Simon sat near the emergency exit of the train car in the single seat facing inward. In a way, his seating position was a good description of his character. Alone and in a slightly different direction than everyone else. That was Simon. His greasy black hair fell over his closed eyes as he contemplated this.
Eventually he pulled his MacBook out of his bag and began to work. Simon was a freelance video game reviewer for several small publications. But that's not what he wanted to do. He wanted to be a magician. Not some hack who performed at kids parties, but a proper, Houdini-style magician. A magician who could fill large theaters with crowds and make them all gasp with terror and delight at his amazing feats.
The problem was that nobody was capable of being filled with wonder anymore. The world had become too reasonable, and people dismissed even the most epic magical acts as mere trickery. Not that he objected to the word "trickery." Magic was, after all, highly skilled trickery. But he did object to the word "mere" being used to describe it. "Mere" implied that the tricks were unimportant and frivolous. Modern audiences had failed to understand that magic comes from their willingness to believe in tricks, to regard tricks with the awe and respect that they deserve.
Simon stroked his beard as he thought. No, the current world was a sad one, in which magic was seen as simple deceit, and was therefore rejected. If only he could find a way to make people want to believe again...
"This is Howard. Transfer to Red and Yellow Line trains at Howard."
It was Simon's stop. He shoved his computer back into his bag, leapt off the train, and disappeared into the crowd.
Alan: Seen on the Metra Union Pacific North Line to Kenosha at about 5:35 p.m.
It had been a long day at the office, and quite frankly, Alan observed to himself, it was not easy to relax on a Metra train. He felt cramped sitting on the upper level of the train, stuffed into the tiny gray seat, suffocating in his dress shirt and tie. At the moment he'd have given anything for a Goose Island Green Line.
He settled for the next best thing: a book. He zipped open his orange backpack and pulled out a large, hardcover copy of The Complete Sherlock Holmes. "Leaning back" as much as it was physically possible to lean back in a Metra seat, Alan opened up the book to where he had left off, in the middle of "The Dying Detective."
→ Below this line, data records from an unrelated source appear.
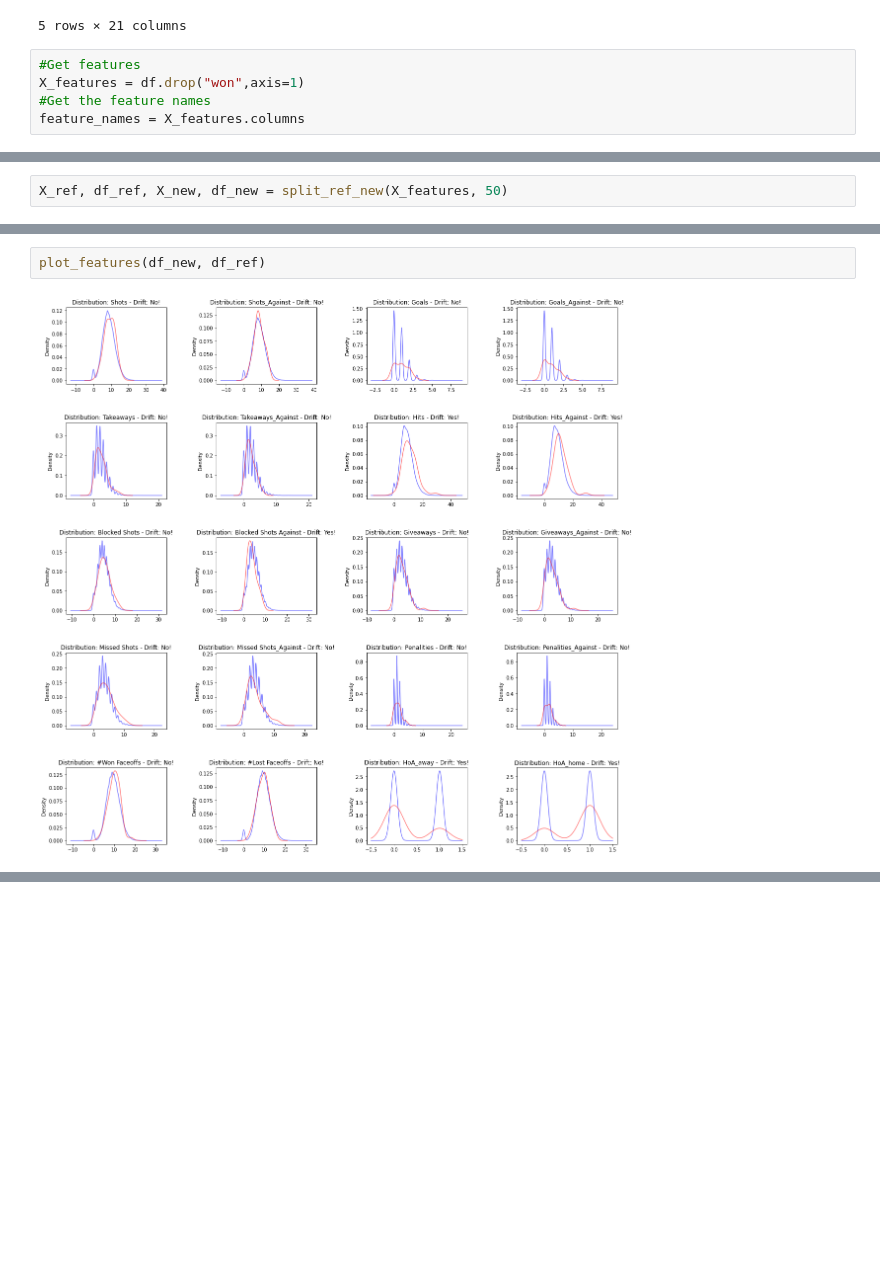
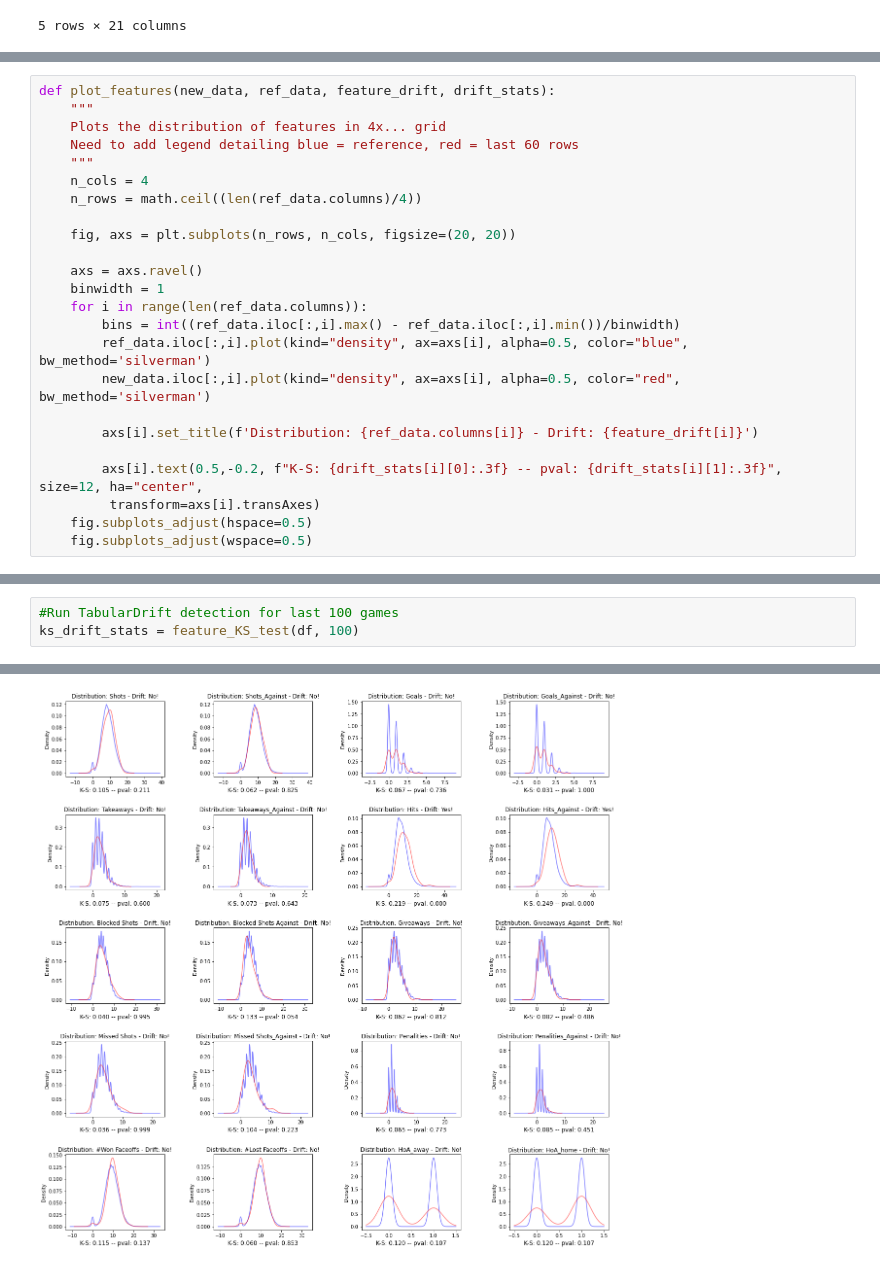
Before and after one commit to McGill-MMA-EnterpriseAnalytics/NHL-Game-II, a Jupyter notebook: modeling/DriftDetection.ipynb, the cells around one changed output, grey strips where cells are left out. Saved outputs shown, nothing was run; the diff lists cells and outputs as text; blank space fills up the shorter version.

```diff
--- a/modeling/DriftDetection.ipynb
+++ b/modeling/DriftDetection.ipynb
@@ -40,9 +42,4 @@ df.head()
 | 3 | 0 | 12.0 | 11.0 | 1.0 | 0.0 | 2.0 | 0.0 | 4.0 | ... |
 | 4 | 1 | 9.0 | 8.0 | 0.0 | 1.0 | 3.0 | 2.0 | 4.0 | ... |
 5 rows × 21 columns
-# %%
-#Get features
-X_features = df.drop("won",axis=1)
-#Get the feature names
-feature_names = X_features.columns
 # %%
@@ -59,2 +68,0 @@ def split_ref_new(df, last_n):
-# %%
-X_ref, df_ref, X_new, df_new = split_ref_new(X_features, 50)
@@ -74 +69,25 @@ fpreds = cd.predict(X_new, drift_type="feature", return_p_val=True, return_dista
+# %%
+def plot_features(new_data, ref_data, feature_drift, drift_stats):
+    """
+    Plots the distribution of features in 4x... grid
+    Need to add legend detailing blue = reference, red = last 60 rows
+    """
+    n_cols = 4
+    n_rows = math.ceil((len(ref_data.columns)/4))
+
+    fig, axs = plt.subplots(n_rows, n_cols, figsize=(20, 20))
+
+    axs = axs.ravel()
+    binwidth = 1
+    for i in range(len(ref_data.columns)):
+        bins = int((ref_data.iloc[:,i].max() - ref_data.iloc[:,i].min())/binwidth)
+        ref_data.iloc[:,i].plot(kind="density", ax=axs[i], alpha=0.5, color="blue", bw_method='silverman')
+        new_data.iloc[:,i].plot(kind="density", ax=axs[i], alpha=0.5, color="red", bw_method='silverman')
+
+        axs[i].set_title(f'Distribution: {ref_data.columns[i]} - Drift: {feature_drift[i]}')
+
+        axs[i].text(0.5,-0.2, f"K-S: {drift_stats[i][0]:.3f} -- pval: {drift_stats[i][1]:.3f}", size=12, ha="center",
+         transform=axs[i].transAxes)
+    fig.subplots_adjust(hspace=0.5)
+    fig.subplots_adjust(wspace=0.5)
 # %%
@@ -124,4 +134,4 @@ def plot_features(new_data, ref_data):
-# %%
-plot_features(df_new, df_ref)
-# %% [output]
-[figure, removed]
+# %%
+#Run TabularDrift detection for last 100 games
+ks_drift_stats = feature_KS_test(df, 100)
+# %% [output]
@@ -127,0 +155 @@ plot_features(df_new, df_ref)
+[figure, added]
```
Also changed, not shown: parts of 15 cells of this notebook.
His coworkers at the insurance company didn't like to read. While they talked about sports at lunch, Alan would always ignore them with a book. He had enjoyed reading for as long as he could remember, and Sherlock Holmes had been a special favorite ever since one of his high school teachers had leant him a copy.
When he was young he wanted to be a detective--to observe details that others missed, to solve seemingly inexplicable puzzles. And he wanted to bring justice to the world. Then, his freshman year of college, he met Valerie. He fell in love, he married her, and he finished up his college career studying insurance in order to support her. He had never regretted marrying her for a second, but whenever he read Sherlock Holmes his old dreams became vivid in his mind once again.
Suddenly he looked up. He realized that he could never have been a detective, not when he was so forgetful. It was Valerie's birthday, and he hadn't bought her a thing. He sighed deeply and shoved his book back into his bag. Time to get creative.
I decided to do two entries today in order to entertain myself on the Metra. I came back to the burbs because tomorrow night I fly to Denver to visit my wonderful friend Leta! (By the way, you should definitely read her blog, Brain or Shine.) Well, that's all for now. I'm going to go play with my dogs. Sounds like a good plan.